(RxWiki News) The change from high school to college can be exciting but stressful. The stress can be too much for some women and even men. This along with other factors can lead to an eating disorder.
Over 24 million Americans suffer from eating disorders like anorexia nervosa, bulimia nervosa and binge eating disorder. Kids being thrown into the new college life worry about grades, finances and relationships. Living on their own for the first time adds even more problems. These combined stresses and freedom can cause some to be at higher risk for developing an eating disorder.
"If you feel yourself spiraling out of control, seek help now."
Mary Boggiano, Ph.D., a psychologist who specializes in eating disorders at the University of Alabama, says college life is a drastic change for many young adults. The new life, worries and freedom to eat anything they want can trigger an eating disorder for men and women, she adds.

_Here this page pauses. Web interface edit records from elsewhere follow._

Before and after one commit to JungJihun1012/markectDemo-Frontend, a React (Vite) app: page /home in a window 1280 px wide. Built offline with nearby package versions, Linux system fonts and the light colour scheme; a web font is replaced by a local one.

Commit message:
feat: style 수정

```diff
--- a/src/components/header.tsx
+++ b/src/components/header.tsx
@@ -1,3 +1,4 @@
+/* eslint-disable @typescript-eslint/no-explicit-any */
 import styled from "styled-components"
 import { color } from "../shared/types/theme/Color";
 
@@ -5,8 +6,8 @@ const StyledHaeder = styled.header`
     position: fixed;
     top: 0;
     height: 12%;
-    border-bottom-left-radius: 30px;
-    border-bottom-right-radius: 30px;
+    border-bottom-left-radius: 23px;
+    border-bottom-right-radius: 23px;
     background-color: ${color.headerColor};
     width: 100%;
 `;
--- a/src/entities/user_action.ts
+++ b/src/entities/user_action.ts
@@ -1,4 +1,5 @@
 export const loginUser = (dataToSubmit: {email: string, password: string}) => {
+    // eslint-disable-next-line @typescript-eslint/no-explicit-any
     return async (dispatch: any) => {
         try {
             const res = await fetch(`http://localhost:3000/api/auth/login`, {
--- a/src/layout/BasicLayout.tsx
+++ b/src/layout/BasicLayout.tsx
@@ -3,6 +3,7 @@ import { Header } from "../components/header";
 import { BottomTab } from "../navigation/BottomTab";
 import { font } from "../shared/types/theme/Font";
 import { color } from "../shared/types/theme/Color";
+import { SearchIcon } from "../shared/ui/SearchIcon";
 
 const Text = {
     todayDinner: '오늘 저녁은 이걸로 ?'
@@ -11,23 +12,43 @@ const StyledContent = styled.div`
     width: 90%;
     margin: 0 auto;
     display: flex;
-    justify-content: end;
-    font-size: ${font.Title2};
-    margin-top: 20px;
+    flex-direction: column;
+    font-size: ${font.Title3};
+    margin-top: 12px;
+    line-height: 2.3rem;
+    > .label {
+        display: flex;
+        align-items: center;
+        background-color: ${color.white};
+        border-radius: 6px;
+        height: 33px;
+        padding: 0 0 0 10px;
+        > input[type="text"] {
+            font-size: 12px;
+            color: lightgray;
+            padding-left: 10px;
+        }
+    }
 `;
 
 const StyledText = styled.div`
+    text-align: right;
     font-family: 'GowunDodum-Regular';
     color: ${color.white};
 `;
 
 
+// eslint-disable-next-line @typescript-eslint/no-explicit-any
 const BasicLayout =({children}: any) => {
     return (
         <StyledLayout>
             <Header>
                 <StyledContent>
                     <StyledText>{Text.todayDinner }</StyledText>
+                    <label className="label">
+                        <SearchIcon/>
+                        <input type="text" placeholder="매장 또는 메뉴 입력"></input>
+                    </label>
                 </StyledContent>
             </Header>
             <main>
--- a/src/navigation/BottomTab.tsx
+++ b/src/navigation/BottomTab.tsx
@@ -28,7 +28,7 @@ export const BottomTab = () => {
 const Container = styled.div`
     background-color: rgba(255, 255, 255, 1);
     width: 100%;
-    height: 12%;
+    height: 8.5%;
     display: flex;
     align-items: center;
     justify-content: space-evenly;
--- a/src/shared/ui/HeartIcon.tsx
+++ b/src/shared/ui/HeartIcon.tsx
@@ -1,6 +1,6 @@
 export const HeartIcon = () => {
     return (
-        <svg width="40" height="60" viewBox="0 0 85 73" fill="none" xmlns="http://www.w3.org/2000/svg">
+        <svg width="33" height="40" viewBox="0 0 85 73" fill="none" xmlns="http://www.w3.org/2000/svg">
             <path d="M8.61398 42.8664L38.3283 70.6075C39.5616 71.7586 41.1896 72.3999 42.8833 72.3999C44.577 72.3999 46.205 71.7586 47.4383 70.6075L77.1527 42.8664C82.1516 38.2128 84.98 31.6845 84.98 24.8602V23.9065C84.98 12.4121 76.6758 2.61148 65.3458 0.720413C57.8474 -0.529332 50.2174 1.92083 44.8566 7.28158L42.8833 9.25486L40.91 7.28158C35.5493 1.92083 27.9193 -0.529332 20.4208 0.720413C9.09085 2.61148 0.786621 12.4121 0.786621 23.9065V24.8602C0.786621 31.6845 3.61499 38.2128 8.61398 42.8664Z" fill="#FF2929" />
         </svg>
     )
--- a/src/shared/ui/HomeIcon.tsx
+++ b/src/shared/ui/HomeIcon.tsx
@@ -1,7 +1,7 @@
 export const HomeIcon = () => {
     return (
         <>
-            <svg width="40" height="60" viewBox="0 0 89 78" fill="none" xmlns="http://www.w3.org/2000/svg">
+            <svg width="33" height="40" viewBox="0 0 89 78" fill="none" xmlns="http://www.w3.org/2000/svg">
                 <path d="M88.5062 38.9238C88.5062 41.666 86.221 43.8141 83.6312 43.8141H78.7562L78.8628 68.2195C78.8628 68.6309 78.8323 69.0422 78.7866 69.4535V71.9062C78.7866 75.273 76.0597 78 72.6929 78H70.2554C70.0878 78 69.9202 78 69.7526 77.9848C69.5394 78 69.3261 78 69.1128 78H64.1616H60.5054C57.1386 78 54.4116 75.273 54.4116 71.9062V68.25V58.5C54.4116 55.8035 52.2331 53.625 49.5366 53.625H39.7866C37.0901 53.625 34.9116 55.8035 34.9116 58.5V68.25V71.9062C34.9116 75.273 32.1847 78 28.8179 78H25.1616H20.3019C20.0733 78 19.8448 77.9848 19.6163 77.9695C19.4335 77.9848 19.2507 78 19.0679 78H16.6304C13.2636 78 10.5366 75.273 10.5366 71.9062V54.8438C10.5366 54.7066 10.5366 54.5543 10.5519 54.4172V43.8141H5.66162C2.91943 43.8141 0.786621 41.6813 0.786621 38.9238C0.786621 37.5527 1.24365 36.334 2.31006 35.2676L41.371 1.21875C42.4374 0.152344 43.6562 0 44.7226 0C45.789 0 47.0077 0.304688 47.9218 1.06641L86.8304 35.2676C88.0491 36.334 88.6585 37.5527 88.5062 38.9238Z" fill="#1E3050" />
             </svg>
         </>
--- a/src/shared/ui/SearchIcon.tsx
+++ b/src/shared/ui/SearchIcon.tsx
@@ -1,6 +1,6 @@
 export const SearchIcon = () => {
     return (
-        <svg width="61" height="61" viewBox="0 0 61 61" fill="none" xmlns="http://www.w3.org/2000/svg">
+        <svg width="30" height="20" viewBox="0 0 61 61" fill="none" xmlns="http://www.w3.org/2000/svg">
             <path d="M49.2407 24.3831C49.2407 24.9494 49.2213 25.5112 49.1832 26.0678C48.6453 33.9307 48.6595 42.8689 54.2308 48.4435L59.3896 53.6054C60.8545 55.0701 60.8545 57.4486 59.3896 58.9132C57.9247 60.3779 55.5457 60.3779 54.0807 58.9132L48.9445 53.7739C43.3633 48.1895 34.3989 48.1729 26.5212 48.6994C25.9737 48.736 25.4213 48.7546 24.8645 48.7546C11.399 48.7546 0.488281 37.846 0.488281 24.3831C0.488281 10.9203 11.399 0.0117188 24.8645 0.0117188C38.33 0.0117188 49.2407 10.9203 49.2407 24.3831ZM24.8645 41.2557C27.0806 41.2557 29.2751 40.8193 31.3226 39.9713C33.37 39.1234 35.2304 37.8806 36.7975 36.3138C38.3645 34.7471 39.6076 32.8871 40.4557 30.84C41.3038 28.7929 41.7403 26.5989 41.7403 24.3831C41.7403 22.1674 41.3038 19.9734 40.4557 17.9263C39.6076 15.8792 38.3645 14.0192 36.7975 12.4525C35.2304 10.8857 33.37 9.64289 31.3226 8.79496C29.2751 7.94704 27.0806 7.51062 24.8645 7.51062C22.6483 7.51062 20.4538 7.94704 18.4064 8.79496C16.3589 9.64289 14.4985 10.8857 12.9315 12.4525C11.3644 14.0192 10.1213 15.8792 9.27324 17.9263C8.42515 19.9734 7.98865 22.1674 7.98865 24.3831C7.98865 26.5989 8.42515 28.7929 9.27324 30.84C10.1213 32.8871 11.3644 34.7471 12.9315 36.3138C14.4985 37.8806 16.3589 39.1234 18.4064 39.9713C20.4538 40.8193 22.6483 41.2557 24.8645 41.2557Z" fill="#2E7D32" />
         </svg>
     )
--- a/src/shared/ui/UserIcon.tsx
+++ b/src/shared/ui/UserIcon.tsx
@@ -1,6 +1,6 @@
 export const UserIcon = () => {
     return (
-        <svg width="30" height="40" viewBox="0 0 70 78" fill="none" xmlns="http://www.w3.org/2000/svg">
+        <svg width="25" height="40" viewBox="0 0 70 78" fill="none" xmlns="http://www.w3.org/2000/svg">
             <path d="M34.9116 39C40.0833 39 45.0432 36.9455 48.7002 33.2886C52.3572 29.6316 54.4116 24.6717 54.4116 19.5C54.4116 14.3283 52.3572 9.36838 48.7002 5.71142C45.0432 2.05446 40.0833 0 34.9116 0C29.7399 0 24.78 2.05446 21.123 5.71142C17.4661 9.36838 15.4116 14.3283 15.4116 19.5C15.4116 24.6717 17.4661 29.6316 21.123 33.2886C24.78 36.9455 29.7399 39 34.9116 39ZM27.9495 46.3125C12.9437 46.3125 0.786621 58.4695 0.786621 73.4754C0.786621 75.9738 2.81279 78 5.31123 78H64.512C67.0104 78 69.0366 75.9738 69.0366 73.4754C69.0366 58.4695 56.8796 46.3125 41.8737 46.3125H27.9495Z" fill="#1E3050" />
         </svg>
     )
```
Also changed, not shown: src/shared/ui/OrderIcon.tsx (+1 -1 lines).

It’s going to be hard for anyone to admit having an eating disorder, but men are especially tough to crack because they view eating disorders as a female problem, Boggiano comments.
There are over a million men in the United States alone that are anorexic or bulimic and 40 percent of known cases of binge-eating disorders are men.
Family, friends and students should be aware that nutrition and counseling resources are available on many campuses, Boggiano explains. Friends and family should watch out for common warning signs:
- Talking negatively about body image
- Eating small meals or skipping altogether
- Making excuses for not eating
- Noticeable weight loss or weight changes
- Moodiness, irritability and shutting people out/ being isolated
If you suspect a friend or family member to have an eating disorder, talk to them about it – don’t be afraid because many people want help but are afraid to ask, Boggano says. Maybe start with reasons why you think they have an eating disorder or ask if they’re concerned about body size, she adds.
If they are unwilling to seek help from a professional or anyone and the problem continues, then give them an ultimatum – seek help or move out or end the friendship ends. Tough love is better than having to sit around and watch a loved one die from the disorder, Boggiano says.